From the age of sixteen, Thomas Lincoln lived in a number of Kentucky and Tennessee communities; eventually he settled in Hardin County, Kentucky. In 1803, he paid £118 in cash for a 238-acre farm on Mill Creek, eight miles north of Elizabethtown, the county seat.  There is no evidence that he ever worked this farm. Thomas Lincoln married Nancy Hanks in 1806, and built a log house on one of two lots that he owned in Elizabethtown. He worked briefly as a carpenter in Elizabethtown before purchasing the Sinking Spring Farm in December 1808 for $200 cash and the assumption of a small debt due a previous owner.  The property was two to three miles south of Hodgen's Mill, established in the 1790s, which became the nucleus of the town of Hodgenville. Thomas Lincoln's farm had generally poor soil and only a few scattered trees, but its freshwater spring and upland location were good inducements for settlement. Lincoln farmed a small portion of his acreage and continued to do carpentry jobs, likely for the many farmers nearby that Tom and Nancy knew before they moved from Elizabethtown.  Thomas Lincoln's ownership of this land became more of a legal struggle than an agricultural one, and a prior claim asserted in a lawsuit filed by a Richard Mather deprived the Lincolns of their Sinking Spring Farm after they had lived there only two years.
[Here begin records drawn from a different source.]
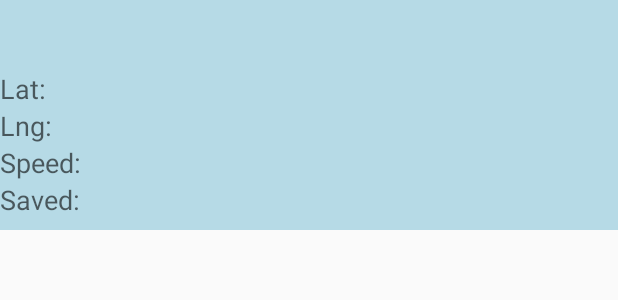
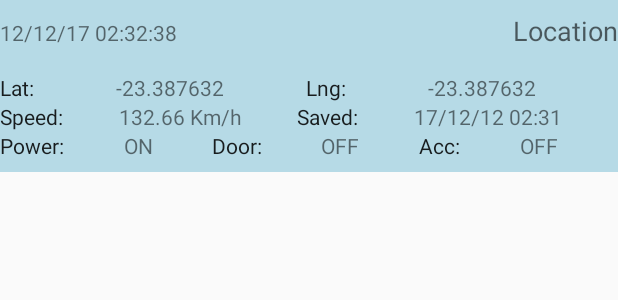
Before and after one commit to pilovieira/tk303g, an Android app: the layout list_log_location_item.xml on its own in the app's theme, with its tools: preview values and no code run, on a phone screen of 412 x 824 dp. Shown: the top 300 px of the screen. Run offline under Robolectric (Android 15) with nearby library versions, the phone set to English and light mode, and no system bars.

Commit message:
digester de auto track redesign dos layouts pwr door acc

```diff
--- a/app/src/main/res/layout/list_log_location_item.xml
+++ b/app/src/main/res/layout/list_log_location_item.xml
@@ -8,114 +8,149 @@
     android:paddingTop="@dimen/nav_header_vertical_spacing"
     android:paddingBottom="@dimen/nav_header_vertical_spacing">
 
+    <LinearLayout
+        android:layout_width="match_parent"
+        android:layout_height="wrap_content"
+        android:orientation="horizontal"
+        android:paddingBottom="@dimen/activity_vertical_margin">
+
         <TextView
+            android:id="@+id/creation_date"
             android:layout_width="wrap_content"
             android:layout_height="wrap_content"
-        android:id="@+id/creation_date"
             android:layout_weight="1"
+            android:text="12/12/17 02:32:38"
             android:textAppearance="@style/TextAppearance.AppCompat.Small" />
+
+        <TextView
+            android:id="@+id/title"
+            android:layout_width="wrap_content"
+            android:layout_height="wrap_content"
+            android:text="Location"
+            android:textAppearance="@style/TextAppearance.AppCompat.Medium" />
+
+    </LinearLayout>
+
+    <LinearLayout
+        android:layout_width="match_parent"
+        android:layout_height="wrap_content"
+        android:orientation="horizontal">
+
+        <TextView
+            android:id="@+id/latitude"
+            android:layout_width="wrap_content"
+            android:layout_height="wrap_content"
+            android:text="@string/lat"
+            android:textAppearance="@style/TextAppearance.AppCompat.Body1" />
+
+        <TextView
+            android:id="@+id/text_lat"
+            android:layout_width="wrap_content"
+            android:layout_height="wrap_content"
+            android:layout_weight="1"
+            android:gravity="center"
+            android:text="-23.387632" />
+
+        <TextView
+            android:id="@+id/longitude"
+            android:layout_width="wrap_content"
+            android:layout_height="wrap_content"
+            android:text="@string/lng"
+            android:textAppearance="@style/TextAppearance.AppCompat.Body1" />
+
+        <TextView
+            android:id="@+id/text_lng"
+            android:layout_width="wrap_content"
+            android:layout_height="wrap_content"
+            android:layout_weight="1"
+            android:gravity="center"
+            android:text="-23.387632" />
+
+    </LinearLayout>
+
+    <LinearLayout
+        android:layout_width="match_parent"
+        android:layout_height="match_parent"
+        android:orientation="horizontal">
+
+        <TextView
+            android:id="@+id/speed"
+            android:layout_width="wrap_content"
+            android:layout_height="wrap_content"
+            android:text="@string/speed"
+            android:textAppearance="@style/TextAppearance.AppCompat.Body1" />
+
+        <TextView
+            android:id="@+id/text_speed"
+            android:layout_width="wrap_content"
+            android:layout_height="wrap_content"
+            android:layout_weight="1"
+            android:gravity="center"
+            android:text="132.66 Km/h" />
+
+        <TextView
+            android:id="@+id/capture_date"
+            android:layout_width="wrap_content"
+            android:layout_height="wrap_content"
+            android:text="@string/saved"
+            android:textAppearance="@style/TextAppearance.AppCompat.Body1" />
+
+        <TextView
+            android:id="@+id/text_saved"
+            android:layout_width="wrap_content"
+            android:layout_height="wrap_content"
+            android:layout_weight="1"
+            android:gravity="center"
+            android:text="17/12/12 02:31" />
+
+    </LinearLayout>
+
+    <LinearLayout
+        android:layout_width="match_parent"
+        android:layout_height="wrap_content"
+        android:orientation="horizontal">
 
         <TextView
             android:layout_width="wrap_content"
             android:layout_height="wrap_content"
-        android:id="@+id/title"
-        android:layout_weight="1"
-        android:textAppearance="@style/TextAppearance.AppCompat.Small" />
-
-    <LinearLayout
-        android:orientation="vertical"
-        android:layout_width="match_parent"
-        android:layout_height="match_parent"
-        android:layout_weight="1">
-
-        <LinearLayout
-            android:orientation="horizontal"
-            android:layout_width="wrap_content"
-            android:layout_height="wrap_content">
+            android:text="@string/power"
+            android:textAppearance="@style/TextAppearance.AppCompat.Body1" />
 
         <TextView
-                android:text="@string/lat"
+            android:id="@+id/textPower"
             android:layout_width="wrap_content"
             android:layout_height="wrap_content"
-                android:id="@+id/latitude"
             android:layout_weight="1"
-                android:textAppearance="@style/TextAppearance.AppCompat.Medium" />
+            android:text="ON"
+            android:gravity="center" />
 
         <TextView
             android:layout_width="wrap_content"
             android:layout_height="wrap_content"
-                android:id="@+id/text_lat"
-                android:layout_weight="1"
-                android:paddingLeft="@dimen/activity_horizontal_margin" />
+            android:text="@string/door"
+            android:textAppearance="@style/TextAppearance.AppCompat.Body1" />
 
-        </LinearLayout>
-
-        <LinearLayout
-            android:orientation="horizontal"
+        <TextView
+            android:id="@+id/textDoor"
             android:layout_width="wrap_content"
             android:layout_height="wrap_content"
-            android:layout_weight="1">
-
-            <TextView
-                android:text="@string/lng"
-                android:layout_width="wrap_content"
-                android:layout_height="wrap_content"
-                android:id="@+id/longitude"
             android:layout_weight="1"
-                android:textAppearance="@style/TextAppearance.AppCompat.Medium" />
+            android:text="OFF"
+            android:gravity="center" />
 
         <TextView
             android:layout_width="wrap_content"
             android:layout_height="wrap_content"
-                android:id="@+id/text_lng"
-                android:layout_weight="1"
-                android:paddingLeft="@dimen/activity_horizontal_margin" />
-
-        </LinearLayout>
-
-        <LinearLayout
-            android:orientation="horizontal"
-            android:layout_width="wrap_content"
-            android:layout_height="wrap_content">
+            android:text="@string/acc"
+            android:textAppearance="@style/TextAppearance.AppCompat.Body1" />
 
         <TextView
-                android:text="@string/speed"
+            android:id="@+id/textAcc"
             android:layout_width="wrap_content"
             android:layout_height="wrap_content"
-                android:id="@+id/speed"
             android:layout_weight="1"
-                android:textAppearance="@style/TextAppearance.AppCompat.Medium" />
-
-            <TextView
-                android:layout_width="wrap_content"
-                android:layout_height="wrap_content"
-                android:id="@+id/text_speed"
-                android:layout_weight="1"
-                android:paddingLeft="@dimen/activity_horizontal_margin" />
-
-        </LinearLayout>
-
-        <LinearLayout
-            android:orientation="horizontal"
-            android:layout_width="wrap_content"
-            android:layout_height="wrap_content"
-            android:layout_weight="1">
-
-            <TextView
-                android:text="@string/saved"
-                android:layout_width="wrap_content"
-                android:layout_height="wrap_content"
-                android:id="@+id/capture_date"
-                android:layout_weight="1"
-                android:textAppearance="@style/TextAppearance.AppCompat.Medium" />
-
-            <TextView
-                android:layout_width="wrap_content"
-                android:layout_height="wrap_content"
-                android:id="@+id/text_saved"
-                android:layout_weight="1"
-                android:paddingLeft="@dimen/activity_horizontal_margin" />
-        </LinearLayout>
+            android:text="OFF"
+            android:gravity="center" />
     </LinearLayout>
 
 </LinearLayout>
--- a/app/src/main/res/values/colors.xml
+++ b/app/src/main/res/values/colors.xml
@@ -6,4 +6,5 @@
 
     <color name="colorCommand">#dadada</color>
     <color name="colorLocation">#b6dae6</color>
+    <color name="colorInfo">#fcecb7</color>
 </resources>
--- a/app/src/main/res/values/strings.xml
+++ b/app/src/main/res/values/strings.xml
@@ -127,4 +127,7 @@
     <string name="cancel_auto_track">Cancel Auto Track</string>
     <string name="interval_minutes">Interval (ex: 020s or 005m)</string>
     <string name="times_3_digits">Times (3 digits, *** infinity)</string>
+    <string name="power">Power:</string>
+    <string name="door">Door:</string>
+    <string name="acc">Acc:</string>
 </resources>
```
Also changed, not shown: app/src/main/java/br/com/pilovieira/tk303g/location/LocationLogDigester.java (+23 -0 lines), app/src/main/java/br/com/pilovieira/tk303g/log/LogListAdapter.java (+9 -0 lines), app/src/main/res/layout/list_log_command_item.xml (+20 -13 lines), app/src/main/res/layout/list_log_info_item.xml (+24 -16 lines). Lines whose indentation alone changed are shown as unchanged.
In 1811, the Lincolns moved to a 230-acre farm on Knob Creek owned by a George Lindsey. Having spent money for legal counsel in the ongoing Mather lawsuit, Thomas could only afford to lease 30 acres of the Lindsey tract; he selected the bottomland portion of it on which to establish yet another farm. Knob Creek is a tributary of the Rolling Fork River, and the creek valley on this new farm contained some of the best farmland in Hardin County. A well-traveled road from Bardstown, Kentucky, to Nashville, Tennessee, ran through the property. Abraham Lincoln's earliest recollections were of the Knob Creek place. 
Far from being an impoverished vagabond, Thomas Lincoln during these Kentucky years was a respected community member and a successful farmer and carpenter. Had they been able to secure clear title, the Lincolns might well have stayed at the Sinking Spring Farm.  After being forced off that farm, Lincoln continued legal action until the case was settled against him in 1815. His only recourse in 1811 was to find a place nearby where he could raise his family and continue to argue his case in the Hardin Circuit Court. Thomas Lincoln had title problems with all three of his Kentucky farms. When he sold the Mill Creek farm in 1814, he lost money because it turned out to be smaller than he had believed. Thomas abandoned the Sinking Spring Farm against his wishes, and in 1815, an out-of-state claimant sought to eject him from the Knob Creek farm. Ironically, Thomas Lincoln became a competent land surveyor during this time; unfortunately he never was able to survey Kentucky land that he owned. Frustrated over the tangled status of Kentucky land titles, Thomas moved his family to Indiana in 1817, when Abraham was seven.  The federal government under the provisions of the Ordinance of 1785 had surveyed Indiana, making Indiana titles more secure. It is just possible that his father's problems with land titles had some influence on Abraham Lincoln's later decisions to learn surveying and become an attorney.
Last Updated: 22-Jan-2003